Recently, she’d decided that life was too short to spend time on things you didn’t have to, like finishing books that didn’t appeal, watching the end of a film that wasn’t your thing, and studying every picture in an exhibit.
The storyline was lovely. It was clear and well-written. I especially liked the depth of the description. You can see from afar that Julie Caplin put a lot of research into this piece of writing. The ways she described Tokyo and every tourist sight were, without a doubt, perfect. The Digital Museum, the Mount Fiji and the cherry blossoms were lovely! Japan can combine every sacred tradition beautifully with technology and modernism. I have always had a soft spot for the Japanese culture, and this novel made me realise once again how beautiful Japan is. It made me travel a bit while in quarantine, and it was exactly what I needed.
‘Teenage years are difficult in every culture.’
‘I think so. We know so little of ourselves, we’re not yet us. But we think we are.’
One thing that I wasn’t fond of were Fiona’s insecurities. I know she has been through a lot, and I know sometimes, it is hard to be positive about yourself, especially your body, but I felt like the author emphasizes that way too much. We all know Gabe is gorgeous, and you have him. Chill a bit!
‘Traditions are best held by those who honour them,’ […]
I am more of a short-chapter kind of gal, and the ones in this book were quite long.
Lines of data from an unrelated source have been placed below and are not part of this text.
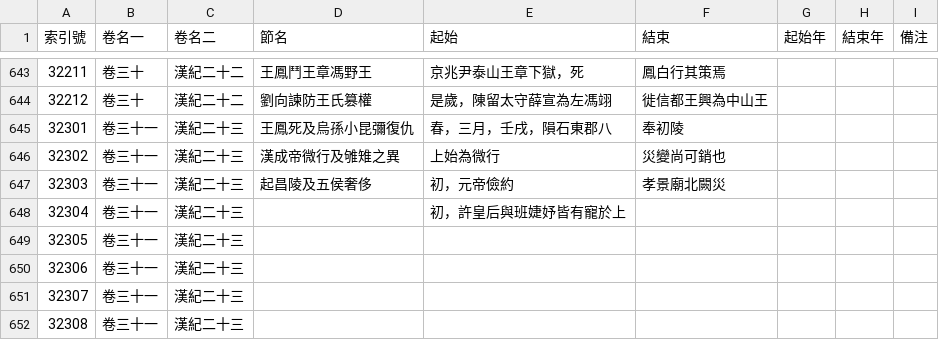
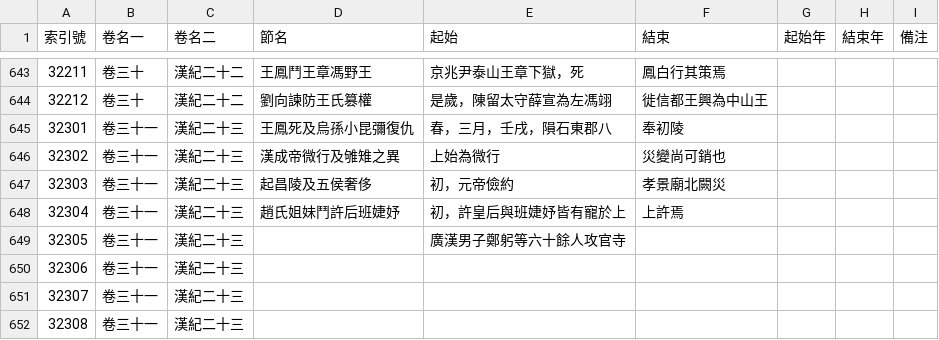
Before and after one commit to gamefang/zizhitongjian, a CSV file: 主要數據/通鑒目錄.csv, drawn as a sheet; only a part is shown, gaps mark what is left out.

```diff
--- a/主要數據/通鑒目錄.csv
+++ b/主要數據/通鑒目錄.csv
@@ -647,4 +647,4 @@
 32303,卷三十一,漢紀二十三,起昌陵及五侯奢侈,初，元帝儉約,孝景廟北闕災,,,
-32304,卷三十一,漢紀二十三,,初，許皇后與班婕妤皆有寵於上,,,,
-32305,卷三十一,漢紀二十三,,,,,,
+32304,卷三十一,漢紀二十三,趙氏姐妹鬥許后班婕妤,初，許皇后與班婕妤皆有寵於上,上許焉,,,
+32305,卷三十一,漢紀二十三,,廣漢男子鄭躬等六十餘人攻官寺,,,,
 32306,卷三十一,漢紀二十三,,,,,,
```
Also changed, not shown: 主要數據/人物總表.csv, 2 other files.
Even if I am not over the moon for those, the fact that the book is told from two perspectives, helped a lot. It keeps you there, and you can’t get bored while reading.
[…] after all, a picture is worth a thousand words.
This is not the kind of book that keeps you at the edge of your seat. You are hooked but not because of a mystery, but because of the story itself. You can predict what is about to happen, but that makes the story even better. You want to see how the author got to the ending, not the ending itself. I loved reading this novel and I will definitely come back for the other ones!
ABOUT THE AUTHOR
Julie Caplin is addicted to travel and good food. She’s on a constant hunt for the perfect gin and is obsessively picky about glasses, tonic and garnishes. Between regular gin tastings, she’s been writing her debut novel which is set in just one of the many cities she’s explored over the years.